§ **Saved entries**:

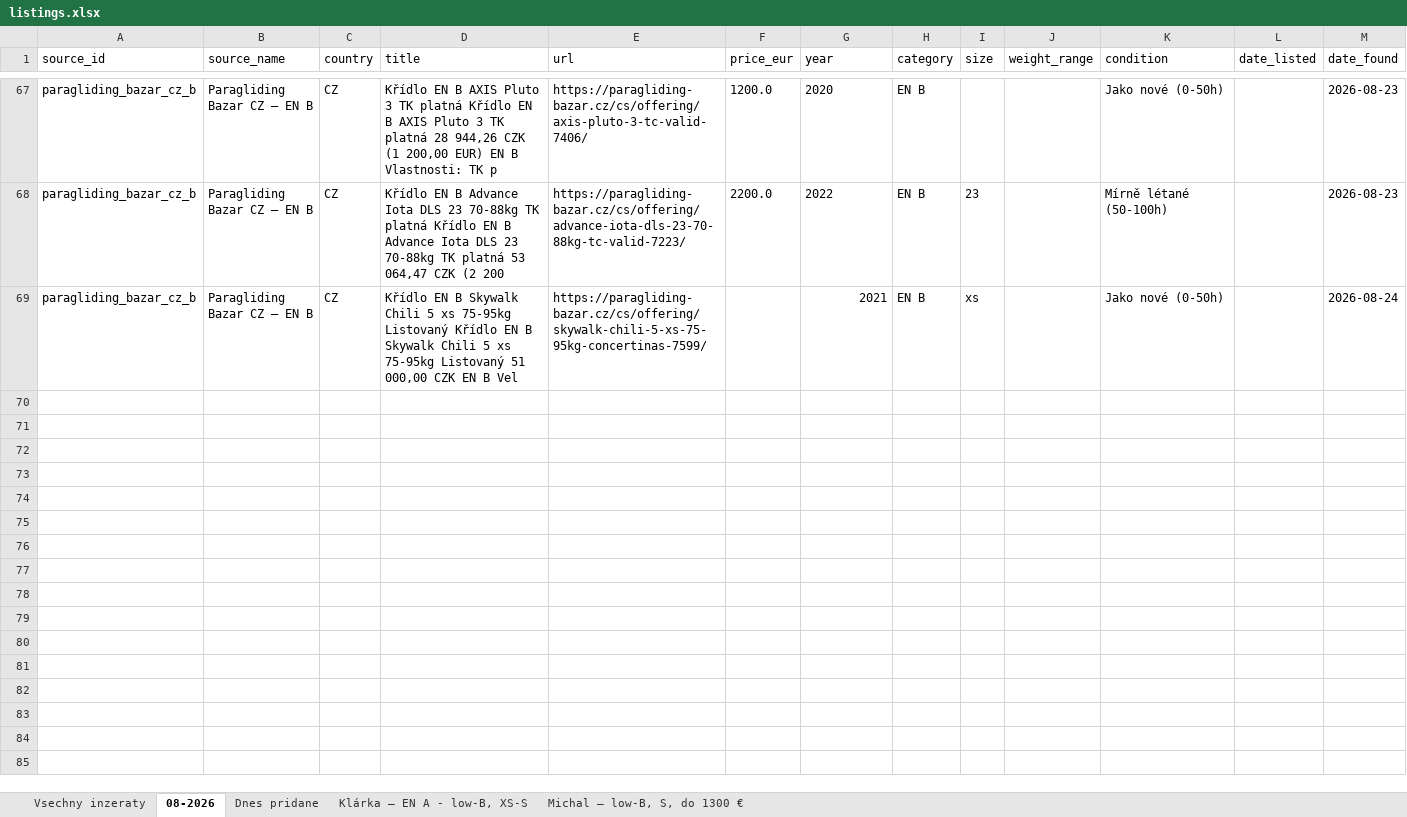
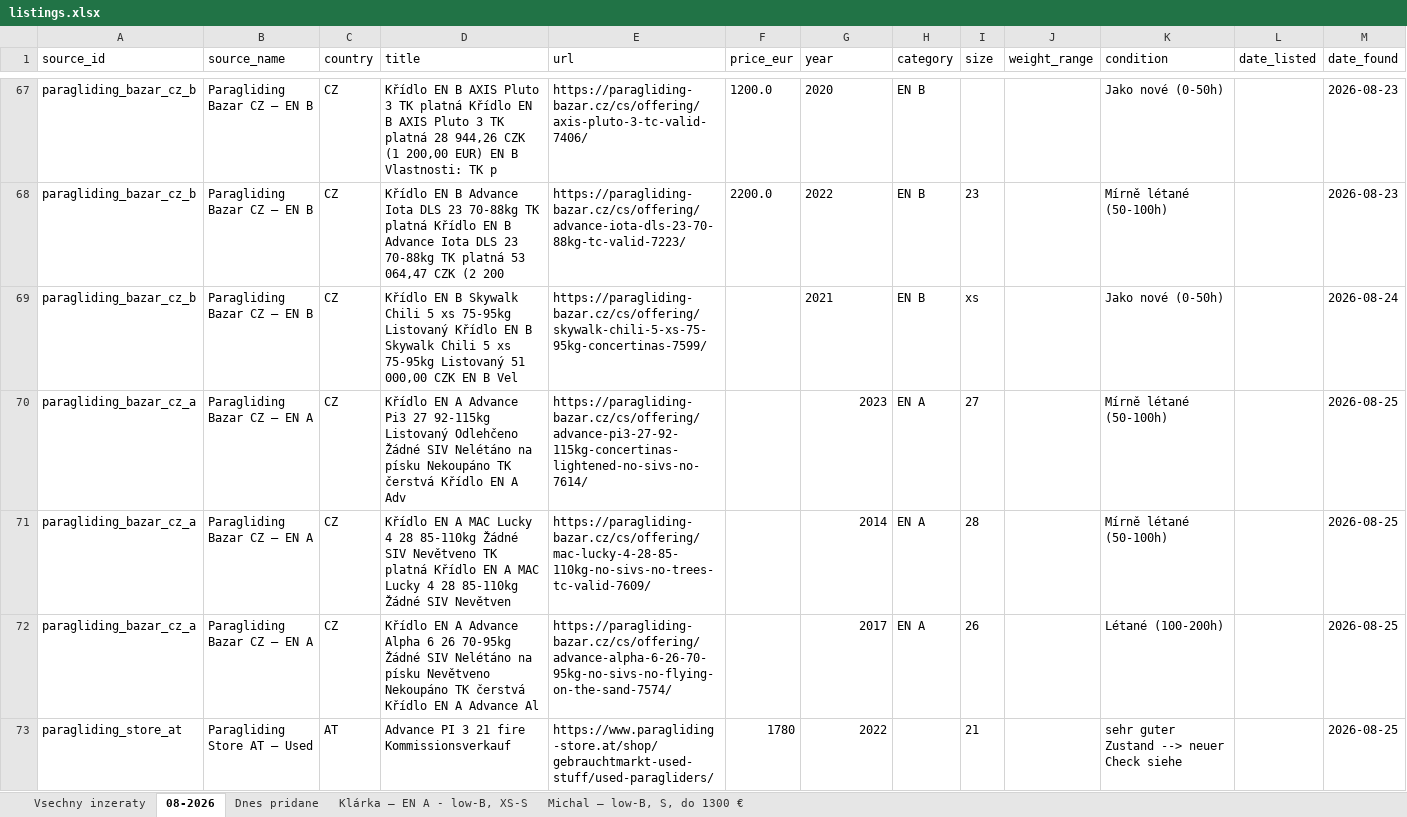
Before and after one commit to zimmema3/paragliding, an Excel workbook: data/bazar_watcher/listings.xlsx, sheet 08-2026, drawn as a sheet; only a part is shown, gaps mark what is left out; values as stored, in another font and other column widths than the file's, no borders; the diff names each change by its address in the sheet, - before the commit and + after, or states it on an @@ line.

```diff
--- a/data/bazar_watcher/listings.xlsx (sheet 08-2026)
+++ b/data/bazar_watcher/listings.xlsx (sheet 08-2026)
-G69 alignment: right
+G69 alignment: left
+row 70: paragliding_bazar_cz_a | Paragliding Bazar CZ – EN A | CZ | Křídlo EN A Advance Pi3 27 92-115kg Listovaný Odlehčeno Žádné SIV Nelétáno na písku Nekoupáno TK čerstvá Křídlo EN A Adv | https://paragliding-bazar.cz/cs/offering/advance-pi3-27-92-115kg-concertinas-lightened-no-sivs-no-7614/ |  | 2023 | EN A | 27 |  | Mírně létané (50-100h) |  | 2026-08-25
+row 71: paragliding_bazar_cz_a | Paragliding Bazar CZ – EN A | CZ | Křídlo EN A MAC Lucky 4 28 85-110kg Žádné SIV Nevětveno TK platná Křídlo EN A MAC Lucky 4 28 85-110kg Žádné SIV Nevětven | https://paragliding-bazar.cz/cs/offering/mac-lucky-4-28-85-110kg-no-sivs-no-trees-tc-valid-7609/ |  | 2014 | EN A | 28 |  | Mírně létané (50-100h) |  | 2026-08-25
+row 72: paragliding_bazar_cz_a | Paragliding Bazar CZ – EN A | CZ | Křídlo EN A Advance Alpha 6 26 70-95kg Žádné SIV Nelétáno na písku Nevětveno Nekoupáno TK čerstvá Křídlo EN A Advance Al | https://paragliding-bazar.cz/cs/offering/advance-alpha-6-26-70-95kg-no-sivs-no-flying-on-the-sand-7574/ |  | 2017 | EN A | 26 |  | Létané (100-200h) |  | 2026-08-25
+row 73: paragliding_store_at | Paragliding Store AT – Used | AT | Advance PI 3 21 fire Kommissionsverkauf | https://www.paragliding-store.at/shop/gebrauchtmarkt-used-stuff/used-paragliders/ | 1780 | 2022 |  | 21 |  | sehr guter Zustand --> neuer Check siehe |  | 2026-08-25
```
Also changed, not shown: sheet Dnes pridane, sheet Vsechny inzeraty, 1 other file.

§ **ASSIGNMENT**: In the copy, no pictures should appear; the records themselves must be repeated exactly.

§ **ANSWER TO THIS TASK**:
Before and after one commit to zimmema3/paragliding, an Excel workbook: data/bazar_watcher/listings.xlsx, sheet 08-2026, drawn as a sheet; only a part is shown, gaps mark what is left out; values as stored, in another font and other column widths than the file's, no borders; the diff names each change by its address in the sheet, - before the commit and + after, or states it on an @@ line.

```diff
--- a/data/bazar_watcher/listings.xlsx (sheet 08-2026)
+++ b/data/bazar_watcher/listings.xlsx (sheet 08-2026)
-G69 alignment: right
+G69 alignment: left
+row 70: paragliding_bazar_cz_a | Paragliding Bazar CZ – EN A | CZ | Křídlo EN A Advance Pi3 27 92-115kg Listovaný Odlehčeno Žádné SIV Nelétáno na písku Nekoupáno TK čerstvá Křídlo EN A Adv | https://paragliding-bazar.cz/cs/offering/advance-pi3-27-92-115kg-concertinas-lightened-no-sivs-no-7614/ |  | 2023 | EN A | 27 |  | Mírně létané (50-100h) |  | 2026-08-25
+row 71: paragliding_bazar_cz_a | Paragliding Bazar CZ – EN A | CZ | Křídlo EN A MAC Lucky 4 28 85-110kg Žádné SIV Nevětveno TK platná Křídlo EN A MAC Lucky 4 28 85-110kg Žádné SIV Nevětven | https://paragliding-bazar.cz/cs/offering/mac-lucky-4-28-85-110kg-no-sivs-no-trees-tc-valid-7609/ |  | 2014 | EN A | 28 |  | Mírně létané (50-100h) |  | 2026-08-25
+row 72: paragliding_bazar_cz_a | Paragliding Bazar CZ – EN A | CZ | Křídlo EN A Advance Alpha 6 26 70-95kg Žádné SIV Nelétáno na písku Nevětveno Nekoupáno TK čerstvá Křídlo EN A Advance Al | https://paragliding-bazar.cz/cs/offering/advance-alpha-6-26-70-95kg-no-sivs-no-flying-on-the-sand-7574/ |  | 2017 | EN A | 26 |  | Létané (100-200h) |  | 2026-08-25
+row 73: paragliding_store_at | Paragliding Store AT – Used | AT | Advance PI 3 21 fire Kommissionsverkauf | https://www.paragliding-store.at/shop/gebrauchtmarkt-used-stuff/used-paragliders/ | 1780 | 2022 |  | 21 |  | sehr guter Zustand --> neuer Check siehe |  | 2026-08-25
```
Also changed, not shown: sheet Dnes pridane, sheet Vsechny inzeraty, 1 other file.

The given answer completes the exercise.